Do the people that we see on the show walk in off the street to get tattooed, or does the show use a casting director to find clients?
There is a casting process to be on the show, but that's just to make sure that the clientele, for filming purposes, feel comfortable in front of the camera, and that all artists are happy accepting the artwork requested. There's a lot going on behind the scenes, but production definitely does their best to try and make everything as close to reality as possible. Anyone 18 years or older can apply to get tattooed on the show at www.lainkcasting.com. But if that doesn't pan out, my shop is a real, up-and-running shop that is open to the walk-in public every day after filming.
Von Dutch or Lars Von Trier?
Von Dutch, but not the silly clothing company, the actual notorious 1950s pinstriper. He was punk rock, and constantly pushed the envelope. I think if he were alive today, he'd shake his head in disapproval over what the clothing line has become. It has nothing to do with car culture, let alone anything I believe he stood for. But hey, I'm happy for anyone who makes it happen.
What were the last three records you bought?

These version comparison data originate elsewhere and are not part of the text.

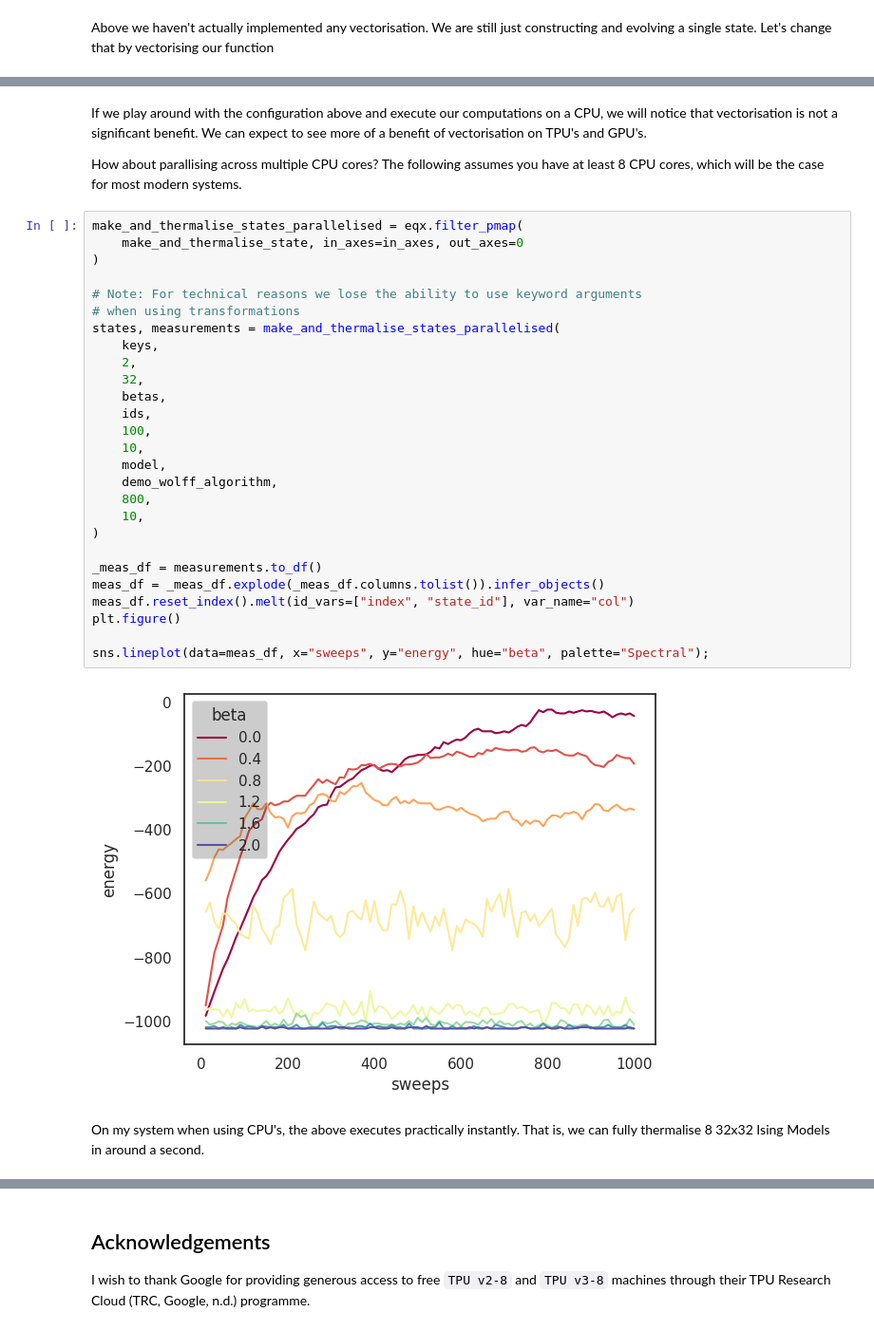
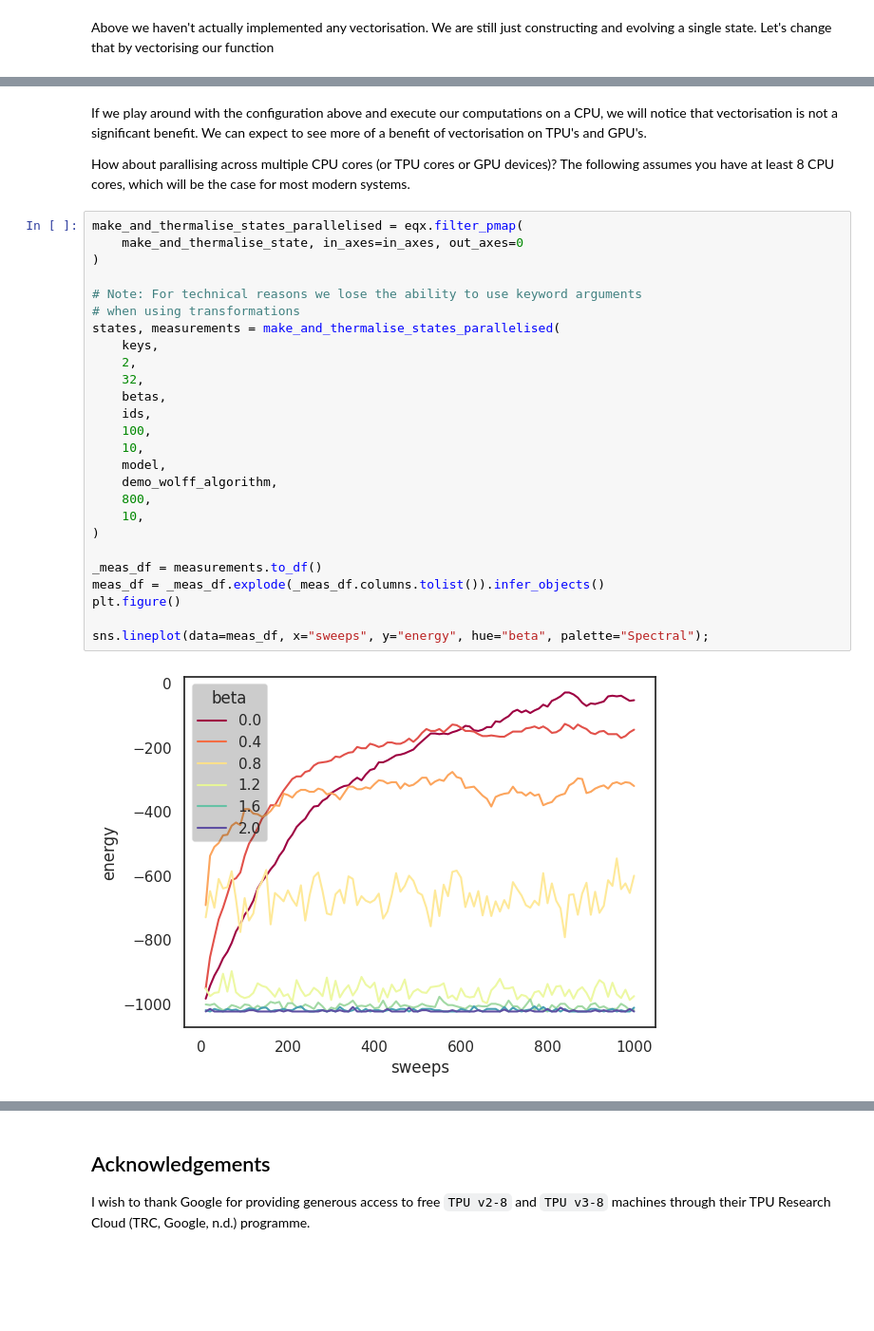
Before and after one commit to JeppeKlitgaard/Jackpot, a Jupyter notebook: report.ipynb, the cells around one changed output, grey strips where cells are left out. Shown at 95% size. Saved outputs shown, nothing was run; the diff lists cells and outputs as text; blank space fills up the shorter version.

```diff
--- a/report.ipynb
+++ b/report.ipynb
@@ -934,35 +937,32 @@ sns.lineplot(data=meas_df, x="sweeps", y="energy", hue="beta", palette="Spectral
 # %% [markdown]
 If we play around with the configuration above and execute our computations on a CPU, we will notice that vectorisation is not a significant benefit. We can expect to see more of a benefit of vectorisation on TPU's and GPU's.
 
-How about parallising across multiple CPU cores? The following assumes you have at least 8 CPU cores, which will be the case for most modern systems.
+How about parallising across multiple CPU cores (or TPU cores or GPU devices)? The following assumes you have at least 8 CPU cores, which will be the case for most modern systems.
 # %%
 make_and_thermalise_states_parallelised = eqx.filter_pmap(
     make_and_thermalise_state, in_axes=in_axes, out_axes=0
 )
 
 # Note: For technical reasons we lose the ability to use keyword arguments
 # when using transformations
 states, measurements = make_and_thermalise_states_parallelised(
     keys,
     2,
     32,
     betas,
     ids,
     100,
     10,
     model,
     demo_wolff_algorithm,
     800,
     10,
 )
 
 _meas_df = measurements.to_df()
 meas_df = _meas_df.explode(_meas_df.columns.tolist()).infer_objects()
-meas_df.reset_index().melt(id_vars=["index", "state_id"], var_name="col")
 plt.figure()
 
 sns.lineplot(data=meas_df, x="sweeps", y="energy", hue="beta", palette="Spectral");
 # %% [output]
-[figure, old version]
+[figure, new version]
-# %% [markdown]
-On my system when using CPU's, the above executes practically instantly. That is, we can fully thermalise 8 32x32 Ising Models in around a second.
```
Also changed, not shown: parts of 8 cells of this notebook, 2 other files.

The latest Mars Volta record was definitely playing on repeat in my car for a long while. Each time it would progressively get better and better, as well as the new Eagles of Death Metal record. Eagles of Death Metal are just all about good-time party music and rockin' and rollin'. And it doesn't hurt that I recently got to see them play with the Queens of the Stone Age! Aside from that, Georgia-based metal band Mastodon's newest record I just can't stop listening to.
Funny enough, most of the bands mentioned above have gotten tattooed on "LA Ink," along with a pretty healthy list of others that I think people will look forward to seeing. In the next few months, we'll be tattooing bands such as HIM, Slayer, Foo Fighters, My Chemical Romance, Deftones, and so many more. Who doesn't wanna watch members of their fave rock bands get tattooed, and hear why they chose the design they chose?
Since you've tattooed in two cities that are sunny most of the year, is there anything customers should do to keep their tattoos looking vibrant? Isn't the sun bad for tattoos?
Sun is definitely one of the worst things for your tattoos, causing faster fading and skin damage. The best thing is to protect them from constant visits to the beach. Just wear some damn sunblock! SPF 30 or higher on your new tattoos.
What's the best thing about being a reality TV star? What's the worst thing?
I think the opportunity to represent not only independent and self-created women but the tattoo community in general is one of the biggest payoffs. Even my own parents didn't realize how much tattoos help people, whether it's a memorial for a loved one that's passed, or celebrating the birth of a child. Life gives you so many reasons to celebrate these landmarks in time, so why not get a tattoo to represent?
On the other hand, everyone is watching every little line you do, criticizing and overanalyzing everything you say. I feel a huge responsibility on my shoulders when it comes to putting myself out there, and try my hardest to be a good person that will, in the long run, help people understand the tattoo lifestyle and be less judgmental.
Has anyone ever not liked a tattoo you put on them?
I haven't let anyone down as far as I know. Giving it 110 percent every time makes it so that each tattoo looks better than the one before. It's hard work, but worth it when you're putting your name and credibility on each tattoo.
Who handles pain better, men or women?
Well, they say the woman's body is designed to handle pain much better than a man's, due to childbirth, but in all honesty, all tattoos hurt! No matter what!
"LA Ink" airs Tuesdays at 10 p.m. ET/PT on TLC. Check out the official site for more